━━ DATA ━━

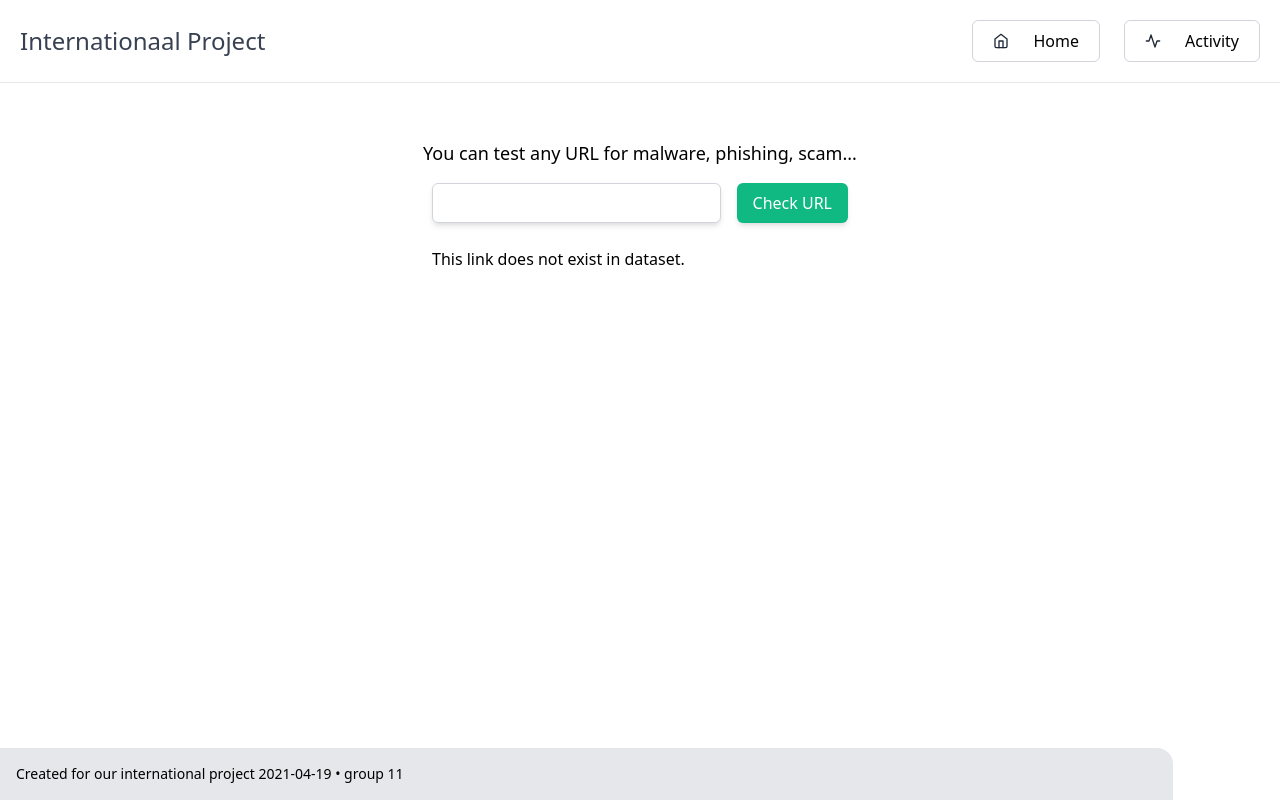
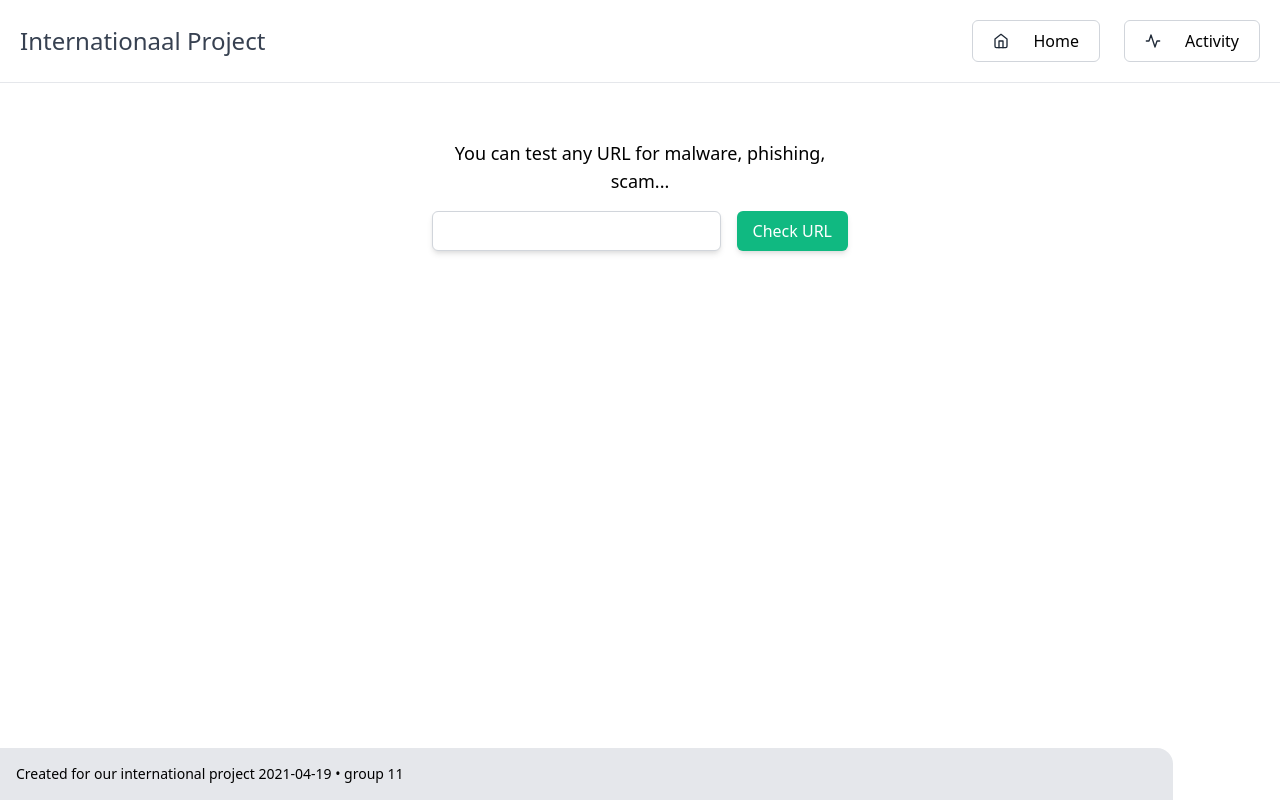
Before and after one commit to laurens-mesure/internationaal_project, a React (Create React App) app: page / in a window 1280 px wide. Built offline with nearby package versions, Linux system fonts and the light colour scheme.

Commit message:
Added dark theme to url tester

```diff
--- a/src/Components/Footer.tsx
+++ b/src/Components/Footer.tsx
@@ -2,8 +2,8 @@ import React from "react";
 
 const Footer: React.FC = () => {
     return (
-        <footer className="mt-auto p-4 w-11/12 bg-gray-200 rounded-tr-2xl">
-            <p className="text-sm">
+        <footer className="mt-auto p-4 w-11/12 bg-gray-200 dark:bg-gray-500 rounded-tr-2xl">
+            <p className="text-sm dark:text-gray-50">
                 Created for our international project 2021-04-19 • group 11
             </p>
         </footer>
--- a/src/Components/UrlTester.tsx
+++ b/src/Components/UrlTester.tsx
@@ -21,6 +21,9 @@ const UrlTester: React.FC = () => {
 
     return (
         <section className="mx-auto w-11/12 sm:w-2/3 xl:w-1/3">
+            <h1 className="text-center text-lg mb-4 dark:text-gray-50">
+                You can test any URL for malware, phishing, scam...
+            </h1>
             <form
                 className="flex flex-row mb-6"
                 onSubmit={(e) => handleSubmit(e)}
@@ -53,10 +56,8 @@ const UrlTester: React.FC = () => {
                         ? "has a high probablity of malicious content!"
                         : "is probably safe."}
                 </p>
-            ) : isScanning ? (
-                <p>Processing...</p>
             ) : (
-                <p>This link does not exist in dataset.</p>
+                isScanning && <p className="dark:text-gray-50">Processing...</p>
             )}
         </section>
     );
--- a/src/Views/Frontpage.tsx
+++ b/src/Views/Frontpage.tsx
@@ -4,9 +4,6 @@ import UrlTester from "../Components/UrlTester";
 const Frontpage: React.FC = () => {
     return (
         <div className="p-4">
-            <h1 className="text-center text-lg mb-4">
-                You can test any URL for malware, phishing, scam...
-            </h1>
             <UrlTester />
         </div>
     );
```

━━━

WHAT IS BEING ASKED:
Show me every line in the data above that includes "const".

SOLVED PROBLEM:
 const Footer: React.FC = () => {
@@ -21,6 +21,9 @@ const UrlTester: React.FC = () => {
@@ -53,10 +56,8 @@ const UrlTester: React.FC = () => {
 const Frontpage: React.FC = () => {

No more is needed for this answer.